The writings of a few Dublin Scioto High School students are going global.
Scioto English Language Learning Teacher Jennifer Mitchell is using the StoryBox Project to get students interested in reading and telling their stories to the world.
The StoryBox Project sends boxes of stories to schools throughout the world to share experiences and stories.
Mitchell learned about it during the summer from creator Kevin Cordo who happened to be running the Columbus Area Writing Project workshop.
"He brought several of (the story boxes) to the Columbus Area Writing Project and explained the project to us," Mitchell said.
"I and several others signed up to have it in my class," Mitchell said.
"When we're finished it will travel on to several other classrooms in the central Ohio area ... . It will go all around the world."
At Scioto, Mitchell works with students new to America who are learning to speak, read and write in English.
"It's a great opportunity for my students," she said.
"They're all ELL learners.

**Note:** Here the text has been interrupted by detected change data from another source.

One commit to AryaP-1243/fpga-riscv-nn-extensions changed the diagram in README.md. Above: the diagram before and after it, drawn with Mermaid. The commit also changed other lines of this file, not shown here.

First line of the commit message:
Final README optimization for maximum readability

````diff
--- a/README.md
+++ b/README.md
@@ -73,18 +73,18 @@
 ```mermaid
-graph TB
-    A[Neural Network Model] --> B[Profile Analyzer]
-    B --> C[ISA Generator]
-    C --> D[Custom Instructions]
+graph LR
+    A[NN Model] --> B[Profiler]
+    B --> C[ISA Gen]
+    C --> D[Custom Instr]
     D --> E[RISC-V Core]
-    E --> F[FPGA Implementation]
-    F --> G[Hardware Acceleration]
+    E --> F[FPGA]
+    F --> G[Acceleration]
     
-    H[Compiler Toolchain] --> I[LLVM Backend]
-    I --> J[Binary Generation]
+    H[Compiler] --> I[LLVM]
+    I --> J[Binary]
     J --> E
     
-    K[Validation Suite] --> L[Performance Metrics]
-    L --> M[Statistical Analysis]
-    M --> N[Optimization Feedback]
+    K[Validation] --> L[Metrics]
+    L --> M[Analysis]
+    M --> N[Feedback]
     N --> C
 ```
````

Reading and writing in English tend to be very difficult for them or not the most interesting thing," Mitchell said.
"I want to do everything I can to get them excited about reading and writing.
"They can see that writing is something real and that it is something people actually do and use to connect to each other," she said.

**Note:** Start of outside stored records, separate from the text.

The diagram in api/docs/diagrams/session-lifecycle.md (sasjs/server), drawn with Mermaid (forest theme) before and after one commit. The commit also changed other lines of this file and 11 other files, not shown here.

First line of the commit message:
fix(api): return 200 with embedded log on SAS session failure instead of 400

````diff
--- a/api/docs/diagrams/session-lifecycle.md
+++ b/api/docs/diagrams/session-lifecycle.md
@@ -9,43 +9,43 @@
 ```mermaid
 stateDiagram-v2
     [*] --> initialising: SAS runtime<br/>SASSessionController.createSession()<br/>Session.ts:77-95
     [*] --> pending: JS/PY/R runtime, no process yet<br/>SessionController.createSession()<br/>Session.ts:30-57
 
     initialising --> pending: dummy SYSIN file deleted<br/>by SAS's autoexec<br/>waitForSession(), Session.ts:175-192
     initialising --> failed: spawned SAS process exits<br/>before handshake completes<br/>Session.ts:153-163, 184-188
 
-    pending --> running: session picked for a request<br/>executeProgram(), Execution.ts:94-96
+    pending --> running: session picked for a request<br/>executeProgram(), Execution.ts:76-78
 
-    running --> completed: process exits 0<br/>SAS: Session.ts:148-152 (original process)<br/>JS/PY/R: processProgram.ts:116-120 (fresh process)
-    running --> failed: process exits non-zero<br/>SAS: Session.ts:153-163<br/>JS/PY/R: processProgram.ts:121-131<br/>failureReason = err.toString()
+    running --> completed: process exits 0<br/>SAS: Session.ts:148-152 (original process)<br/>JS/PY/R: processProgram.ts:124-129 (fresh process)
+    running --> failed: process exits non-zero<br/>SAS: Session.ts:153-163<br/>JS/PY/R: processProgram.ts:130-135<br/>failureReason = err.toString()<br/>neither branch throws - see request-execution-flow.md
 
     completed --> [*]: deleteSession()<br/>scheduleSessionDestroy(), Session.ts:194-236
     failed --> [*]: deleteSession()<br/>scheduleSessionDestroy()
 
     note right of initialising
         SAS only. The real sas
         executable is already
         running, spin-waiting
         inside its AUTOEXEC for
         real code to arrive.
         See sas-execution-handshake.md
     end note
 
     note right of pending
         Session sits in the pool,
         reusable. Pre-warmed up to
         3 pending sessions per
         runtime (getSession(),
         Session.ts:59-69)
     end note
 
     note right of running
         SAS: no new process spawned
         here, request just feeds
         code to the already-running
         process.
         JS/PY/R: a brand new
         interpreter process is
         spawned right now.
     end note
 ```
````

"They'll see that they can write something that can be read all over the world."
Freshman Saki Nishizawa said she is excited for people to read her story about Japan, while others are a little apprehensive. The StoryBox Project allows others to provide feedback and contact writers regarding their stories.

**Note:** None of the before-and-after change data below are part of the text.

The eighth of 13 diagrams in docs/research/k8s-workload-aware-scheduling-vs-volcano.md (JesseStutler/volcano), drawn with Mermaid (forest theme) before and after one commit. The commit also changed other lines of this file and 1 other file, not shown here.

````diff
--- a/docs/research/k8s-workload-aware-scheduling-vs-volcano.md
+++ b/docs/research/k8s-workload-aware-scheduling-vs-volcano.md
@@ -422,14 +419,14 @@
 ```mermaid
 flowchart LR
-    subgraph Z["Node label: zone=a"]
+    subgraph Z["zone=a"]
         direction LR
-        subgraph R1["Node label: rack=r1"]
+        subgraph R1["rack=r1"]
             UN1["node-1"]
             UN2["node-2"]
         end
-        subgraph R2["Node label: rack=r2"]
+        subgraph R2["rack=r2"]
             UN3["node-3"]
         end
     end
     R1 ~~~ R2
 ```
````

"I'm a little nervous because everyone will read the story and what they will think about it," said Azran Hasana, a sophomore.
Uzbekistan-born junior Vladimir Gudenkov is planning to write about coming to America from Russia and is submitting other work as well.
"I'm going to put some pictures in there too," Gudenkov said. "I like drawing."
Sophomore Len Tysen plans to write about the differences between school in America and Japan while Medo Alabbood will write about sports, life and friends. The sophomore is from Iraq, but came to America from Egypt two months ago.
"I think it's fantastic," Alabbood said of the StoryBox Project. "It's talking about real things."
As students worked on their StoryBox entries last week, Mitchell expressed excitement to read the stories.
"I think their stories will be some of the most meaningful stories in the box because they'll be about not knowing the language when they came here," she said. "They have such amazing stories."
Scioto librarian Erin Cassaro saw the StoryBox Project go through Scioto in 2009.
"The school is so diverse," she said. "This allows the celebration of diversity, but students can also see they have similarities."
Cassaro said former Scioto Principal Marina Davis shared a story about being part of three generations of Italian women for the project shortly before her 2009 death.
"I connected with her through that," she said.
They StoryBox Project will be at Scioto High School until mid-October, but will come back in March for the school's Global Read-a-Latte Cafe, themed "Stories Hold Us Together" in honor of StoryBox.
The March 6 event runs after school and gives students a chance to tell stories and celebrate different cultures, Cassaro said.
Scioto students will also get a chance to share the stories they submitted, Mitchell said.
Community submissions for the StoryBox Project are also being accepted and can be sent to Mitchell at Scioto High School, 4000 Hard Road, or submitted online at storyboxproject.com.